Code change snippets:
• • • • • • •

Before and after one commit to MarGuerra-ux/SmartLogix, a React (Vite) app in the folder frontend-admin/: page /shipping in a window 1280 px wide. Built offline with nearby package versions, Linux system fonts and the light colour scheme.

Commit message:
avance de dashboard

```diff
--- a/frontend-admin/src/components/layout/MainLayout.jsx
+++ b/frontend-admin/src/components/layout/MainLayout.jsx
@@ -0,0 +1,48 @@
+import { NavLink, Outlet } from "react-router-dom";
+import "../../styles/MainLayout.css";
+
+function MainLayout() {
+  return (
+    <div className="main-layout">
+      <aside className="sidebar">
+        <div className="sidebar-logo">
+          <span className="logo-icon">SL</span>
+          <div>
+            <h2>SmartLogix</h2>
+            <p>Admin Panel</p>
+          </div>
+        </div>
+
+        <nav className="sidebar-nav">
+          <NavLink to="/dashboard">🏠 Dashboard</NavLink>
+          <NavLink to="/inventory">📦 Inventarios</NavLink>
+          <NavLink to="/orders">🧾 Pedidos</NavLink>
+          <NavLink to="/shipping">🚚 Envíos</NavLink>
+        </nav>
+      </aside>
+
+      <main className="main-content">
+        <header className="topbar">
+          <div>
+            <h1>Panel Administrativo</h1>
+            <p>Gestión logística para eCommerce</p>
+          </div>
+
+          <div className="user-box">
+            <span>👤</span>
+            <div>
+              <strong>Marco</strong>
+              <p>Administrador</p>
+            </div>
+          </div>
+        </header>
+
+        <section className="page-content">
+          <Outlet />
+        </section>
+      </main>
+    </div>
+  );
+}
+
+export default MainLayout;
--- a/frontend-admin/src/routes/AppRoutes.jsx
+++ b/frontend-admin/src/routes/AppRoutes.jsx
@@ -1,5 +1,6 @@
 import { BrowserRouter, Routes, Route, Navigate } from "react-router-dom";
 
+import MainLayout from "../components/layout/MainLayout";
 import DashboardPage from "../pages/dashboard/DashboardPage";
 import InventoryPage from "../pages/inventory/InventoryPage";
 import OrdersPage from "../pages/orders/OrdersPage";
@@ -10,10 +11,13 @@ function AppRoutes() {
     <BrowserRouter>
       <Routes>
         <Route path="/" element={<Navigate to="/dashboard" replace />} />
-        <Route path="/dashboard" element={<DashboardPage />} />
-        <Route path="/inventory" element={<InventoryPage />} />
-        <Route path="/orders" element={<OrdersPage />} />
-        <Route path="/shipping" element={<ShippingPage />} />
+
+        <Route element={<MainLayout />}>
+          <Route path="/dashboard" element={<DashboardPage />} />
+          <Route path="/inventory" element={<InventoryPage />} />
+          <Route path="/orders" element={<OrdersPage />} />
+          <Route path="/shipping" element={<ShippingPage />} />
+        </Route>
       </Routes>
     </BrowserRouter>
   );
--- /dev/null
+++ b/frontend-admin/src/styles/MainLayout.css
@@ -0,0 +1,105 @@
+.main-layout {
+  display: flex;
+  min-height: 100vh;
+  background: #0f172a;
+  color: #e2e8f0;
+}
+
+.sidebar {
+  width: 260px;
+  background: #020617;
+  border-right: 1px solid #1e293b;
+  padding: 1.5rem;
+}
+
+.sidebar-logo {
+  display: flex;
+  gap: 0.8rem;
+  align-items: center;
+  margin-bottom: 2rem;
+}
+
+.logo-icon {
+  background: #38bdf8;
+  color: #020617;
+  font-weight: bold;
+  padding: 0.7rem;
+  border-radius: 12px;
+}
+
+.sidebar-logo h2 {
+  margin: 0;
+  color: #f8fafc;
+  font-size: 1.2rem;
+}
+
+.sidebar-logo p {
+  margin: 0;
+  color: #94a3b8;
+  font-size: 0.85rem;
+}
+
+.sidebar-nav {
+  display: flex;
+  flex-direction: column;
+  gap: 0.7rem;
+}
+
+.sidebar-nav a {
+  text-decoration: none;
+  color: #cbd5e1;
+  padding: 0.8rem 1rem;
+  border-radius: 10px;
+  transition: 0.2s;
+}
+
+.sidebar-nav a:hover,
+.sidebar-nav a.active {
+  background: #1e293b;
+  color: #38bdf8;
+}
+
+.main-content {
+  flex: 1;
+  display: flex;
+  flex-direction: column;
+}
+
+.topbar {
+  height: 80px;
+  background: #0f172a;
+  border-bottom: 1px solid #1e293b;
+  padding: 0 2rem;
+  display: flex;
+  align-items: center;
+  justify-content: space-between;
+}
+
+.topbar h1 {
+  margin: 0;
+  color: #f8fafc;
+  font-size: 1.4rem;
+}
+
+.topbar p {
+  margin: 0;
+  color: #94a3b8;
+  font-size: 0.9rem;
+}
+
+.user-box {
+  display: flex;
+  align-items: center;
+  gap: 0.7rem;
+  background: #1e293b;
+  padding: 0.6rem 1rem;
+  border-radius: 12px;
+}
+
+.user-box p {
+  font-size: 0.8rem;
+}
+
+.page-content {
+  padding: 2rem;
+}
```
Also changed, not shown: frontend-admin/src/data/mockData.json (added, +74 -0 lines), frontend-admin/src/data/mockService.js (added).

• • • • • • •

◆ THE PROBLEM ◆
In the records above, find each line with the string "sidebar" and list it.

◆ EXPECTED ANSWER ◆
+      <aside className="sidebar">
+        <div className="sidebar-logo">
+        <nav className="sidebar-nav">
+.sidebar {
+.sidebar-logo {
+.sidebar-logo h2 {
+.sidebar-logo p {
+.sidebar-nav {
+.sidebar-nav a {
+.sidebar-nav a:hover,
+.sidebar-nav a.active {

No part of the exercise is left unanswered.